-- Work to complete --
Output the whole listing exactly, except for the pictures in it.

-- Task material --
=== Begin Enclosure ===

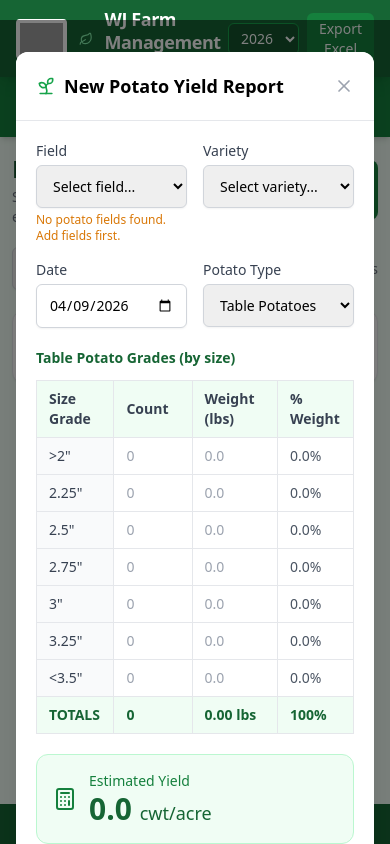
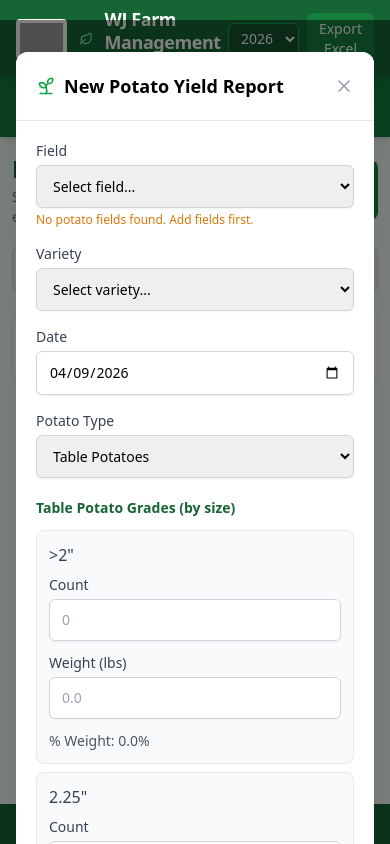
Before and after one commit to Trav3019/WJS-Agronomy-App, a React (Vite) app: page /potato-yield in a window 390 px wide. Both pictures are taken after a click on the button "New Report". Built offline with nearby package versions, Linux system fonts and the light colour scheme; grey boxes are pictures that could not be loaded.

Commit message:
Update PotatoYield.tsx

```diff
--- a/src/pages/PotatoYield.tsx
+++ b/src/pages/PotatoYield.tsx
@@ -197,7 +197,7 @@ export default function PotatoYield({ data, updateData }: Props) {
             ))}
           </select>
         </div>
-        <div className="text-sm text-gray-500 self-center">{filtered.length} report{filtered.length !== 1 ? 's' : ''}</div>
+        <div className="hidden sm:block text-sm text-gray-500 self-center">{filtered.length} report{filtered.length !== 1 ? 's' : ''}</div>
       </div>
 
       {/* Reports list */}
@@ -272,7 +272,7 @@ export default function PotatoYield({ data, updateData }: Props) {
 
             <div className="p-5 space-y-5">
               {/* Header */}
-              <div className="grid grid-cols-2 gap-4">
+              <div className="grid grid-cols-1 sm:grid-cols-2 gap-4">
                 <div>
                   <label className="form-label">Field</label>
                   <select className="form-input" value={form.fieldId} onChange={e => handleFieldSelect(e.target.value)}>
@@ -316,7 +316,45 @@ export default function PotatoYield({ data, updateData }: Props) {
                 <h3 className="text-sm font-semibold text-green-800 mb-3">
                   {form.potatoType === 'table' ? 'Table Potato Grades (by size)' : 'Processing Potato Grades (by weight)'}
                 </h3>
-                <div className="overflow-x-auto">
+                <div className="space-y-2 sm:hidden">
+                  {grades.map(grade => (
+                    <div key={grade} className="rounded-lg border border-gray-200 bg-gray-50 p-3">
+                      <div className="font-medium text-gray-700 mb-2">{grade}</div>
+                      <div className="grid grid-cols-1 gap-3">
+                        <div>
+                          <label className="form-label">Count</label>
+                          <input
+                            type="number"
+                            min="0"
+                            className="form-input"
+                            value={form.grades[grade] ?? ''}
+                            onChange={e => setGradeCount(grade, parseInt(e.target.value) || 0)}
+                            placeholder="0"
+                          />
+                        </div>
+                        <div>
+                          <label className="form-label">Weight (lbs)</label>
+                          <input
+                            type="number"
+                            min="0"
+                            step="0.1"
+                            className="form-input"
+                            value={form.gradeWeights[grade] ?? ''}
+                            onChange={e => setGradeWeight(grade, parseFloat(e.target.value) || 0)}
+                            placeholder="0.0"
+                          />
+                        </div>
+                        <div className="text-sm text-gray-600">
+                          % Weight: {form.totalTuberWeight > 0 ? (((form.gradeWeights[grade] ?? 0) / form.totalTuberWeight) * 100).toFixed(1) : '0.0'}%
+                        </div>
+                      </div>
+                    </div>
+                  ))}
+                  <div className="rounded-lg border border-green-200 bg-green-50 p-3 text-sm font-semibold text-green-800">
+                    Totals: {form.totalTuberCount} tubers, {form.totalTuberWeight.toFixed(2)} lbs, 100%
+                  </div>
+                </div>
+                <div className="hidden sm:block overflow-x-auto">
                   <table className="w-full text-sm border-collapse">
                     <thead>
                       <tr className="bg-green-50">
@@ -429,7 +467,7 @@ export default function PotatoYield({ data, updateData }: Props) {
               </button>
             </div>
             <div className="p-5 space-y-4">
-              <div className="grid grid-cols-3 gap-4 text-sm">
+              <div className="grid grid-cols-1 sm:grid-cols-3 gap-4 text-sm">
                 <div><span className="text-gray-500">Date:</span> <span className="font-medium">{viewReport.date}</span></div>
                 <div><span className="text-gray-500">Type:</span> <span className="font-medium capitalize">{viewReport.potatoType}</span></div>
                 <div><span className="text-gray-500">Variety:</span> <span className="font-medium">{viewReport.variety || '—'}</span></div>
@@ -438,7 +476,28 @@ export default function PotatoYield({ data, updateData }: Props) {
               {/* Grade breakdown */}
               <div>
                 <h3 className="text-sm font-semibold text-gray-700 mb-2">Grade Breakdown</h3>
-                <div className="overflow-x-auto">
+                <div className="space-y-2 sm:hidden">
+                  {(viewReport.potatoType === 'table' ? TABLE_GRADES : PROC_GRADES).map(grade => {
+                    const count = viewReport.grades[grade] ?? 0;
+                    const weight = viewReport.gradeWeights[grade] ?? 0;
+                    const pct = viewReport.totalTuberWeight > 0 ? (weight / viewReport.totalTuberWeight * 100).toFixed(1) : '0.0';
+                    if (count === 0 && weight === 0) return null;
+                    return (
+                      <div key={grade} className="rounded-lg border border-gray-200 bg-gray-50 p-3">
+                        <div className="font-medium text-gray-900">{grade}</div>
+                        <div className="mt-2 grid grid-cols-3 gap-2 text-sm">
+                          <div><div className="text-gray-500">Count</div><div className="font-medium">{count}</div></div>
+                          <div><div className="text-gray-500">Weight</div><div className="font-medium">{weight.toFixed(2)} lbs</div></div>
+                          <div><div className="text-gray-500">% Weight</div><div className="font-medium">{pct}%</div></div>
+                        </div>
+                      </div>
+                    );
+                  })}
+                  <div className="rounded-lg border border-green-200 bg-green-50 p-3 text-sm font-semibold text-green-800">
+                    Totals: {viewReport.totalTuberCount} tubers, {viewReport.totalTuberWeight.toFixed(2)} lbs, 100%
+                  </div>
+                </div>
+                <div className="hidden sm:block overflow-x-auto">
                   <table className="w-full text-sm border-collapse">
                     <thead>
                       <tr className="bg-gray-50">
```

=== End Enclosure ===

-- Solution to this exercise --
Before and after one commit to Trav3019/WJS-Agronomy-App, a React (Vite) app: page /potato-yield in a window 390 px wide. Both pictures are taken after a click on the button "New Report". Built offline with nearby package versions, Linux system fonts and the light colour scheme; grey boxes are pictures that could not be loaded.

Commit message:
Update PotatoYield.tsx

```diff
--- a/src/pages/PotatoYield.tsx
+++ b/src/pages/PotatoYield.tsx
@@ -197,7 +197,7 @@ export default function PotatoYield({ data, updateData }: Props) {
             ))}
           </select>
         </div>
-        <div className="text-sm text-gray-500 self-center">{filtered.length} report{filtered.length !== 1 ? 's' : ''}</div>
+        <div className="hidden sm:block text-sm text-gray-500 self-center">{filtered.length} report{filtered.length !== 1 ? 's' : ''}</div>
       </div>
 
       {/* Reports list */}
@@ -272,7 +272,7 @@ export default function PotatoYield({ data, updateData }: Props) {
 
             <div className="p-5 space-y-5">
               {/* Header */}
-              <div className="grid grid-cols-2 gap-4">
+              <div className="grid grid-cols-1 sm:grid-cols-2 gap-4">
                 <div>
                   <label className="form-label">Field</label>
                   <select className="form-input" value={form.fieldId} onChange={e => handleFieldSelect(e.target.value)}>
@@ -316,7 +316,45 @@ export default function PotatoYield({ data, updateData }: Props) {
                 <h3 className="text-sm font-semibold text-green-800 mb-3">
                   {form.potatoType === 'table' ? 'Table Potato Grades (by size)' : 'Processing Potato Grades (by weight)'}
                 </h3>
-                <div className="overflow-x-auto">
+                <div className="space-y-2 sm:hidden">
+                  {grades.map(grade => (
+                    <div key={grade} className="rounded-lg border border-gray-200 bg-gray-50 p-3">
+                      <div className="font-medium text-gray-700 mb-2">{grade}</div>
+                      <div className="grid grid-cols-1 gap-3">
+                        <div>
+                          <label className="form-label">Count</label>
+                          <input
+                            type="number"
+                            min="0"
+                            className="form-input"
+                            value={form.grades[grade] ?? ''}
+                            onChange={e => setGradeCount(grade, parseInt(e.target.value) || 0)}
+                            placeholder="0"
+                          />
+                        </div>
+                        <div>
+                          <label className="form-label">Weight (lbs)</label>
+                          <input
+                            type="number"
+                            min="0"
+                            step="0.1"
+                            className="form-input"
+                            value={form.gradeWeights[grade] ?? ''}
+                            onChange={e => setGradeWeight(grade, parseFloat(e.target.value) || 0)}
+                            placeholder="0.0"
+                          />
+                        </div>
+                        <div className="text-sm text-gray-600">
+                          % Weight: {form.totalTuberWeight > 0 ? (((form.gradeWeights[grade] ?? 0) / form.totalTuberWeight) * 100).toFixed(1) : '0.0'}%
+                        </div>
+                      </div>
+                    </div>
+                  ))}
+                  <div className="rounded-lg border border-green-200 bg-green-50 p-3 text-sm font-semibold text-green-800">
+                    Totals: {form.totalTuberCount} tubers, {form.totalTuberWeight.toFixed(2)} lbs, 100%
+                  </div>
+                </div>
+                <div className="hidden sm:block overflow-x-auto">
                   <table className="w-full text-sm border-collapse">
                     <thead>
                       <tr className="bg-green-50">
@@ -429,7 +467,7 @@ export default function PotatoYield({ data, updateData }: Props) {
               </button>
             </div>
             <div className="p-5 space-y-4">
-              <div className="grid grid-cols-3 gap-4 text-sm">
+              <div className="grid grid-cols-1 sm:grid-cols-3 gap-4 text-sm">
                 <div><span className="text-gray-500">Date:</span> <span className="font-medium">{viewReport.date}</span></div>
                 <div><span className="text-gray-500">Type:</span> <span className="font-medium capitalize">{viewReport.potatoType}</span></div>
                 <div><span className="text-gray-500">Variety:</span> <span className="font-medium">{viewReport.variety || '—'}</span></div>
@@ -438,7 +476,28 @@ export default function PotatoYield({ data, updateData }: Props) {
               {/* Grade breakdown */}
               <div>
                 <h3 className="text-sm font-semibold text-gray-700 mb-2">Grade Breakdown</h3>
-                <div className="overflow-x-auto">
+                <div className="space-y-2 sm:hidden">
+                  {(viewReport.potatoType === 'table' ? TABLE_GRADES : PROC_GRADES).map(grade => {
+                    const count = viewReport.grades[grade] ?? 0;
+                    const weight = viewReport.gradeWeights[grade] ?? 0;
+                    const pct = viewReport.totalTuberWeight > 0 ? (weight / viewReport.totalTuberWeight * 100).toFixed(1) : '0.0';
+                    if (count === 0 && weight === 0) return null;
+                    return (
+                      <div key={grade} className="rounded-lg border border-gray-200 bg-gray-50 p-3">
+                        <div className="font-medium text-gray-900">{grade}</div>
+                        <div className="mt-2 grid grid-cols-3 gap-2 text-sm">
+                          <div><div className="text-gray-500">Count</div><div className="font-medium">{count}</div></div>
+                          <div><div className="text-gray-500">Weight</div><div className="font-medium">{weight.toFixed(2)} lbs</div></div>
+                          <div><div className="text-gray-500">% Weight</div><div className="font-medium">{pct}%</div></div>
+                        </div>
+                      </div>
+                    );
+                  })}
+                  <div className="rounded-lg border border-green-200 bg-green-50 p-3 text-sm font-semibold text-green-800">
+                    Totals: {viewReport.totalTuberCount} tubers, {viewReport.totalTuberWeight.toFixed(2)} lbs, 100%
+                  </div>
+                </div>
+                <div className="hidden sm:block overflow-x-auto">
                   <table className="w-full text-sm border-collapse">
                     <thead>
                       <tr className="bg-gray-50">
```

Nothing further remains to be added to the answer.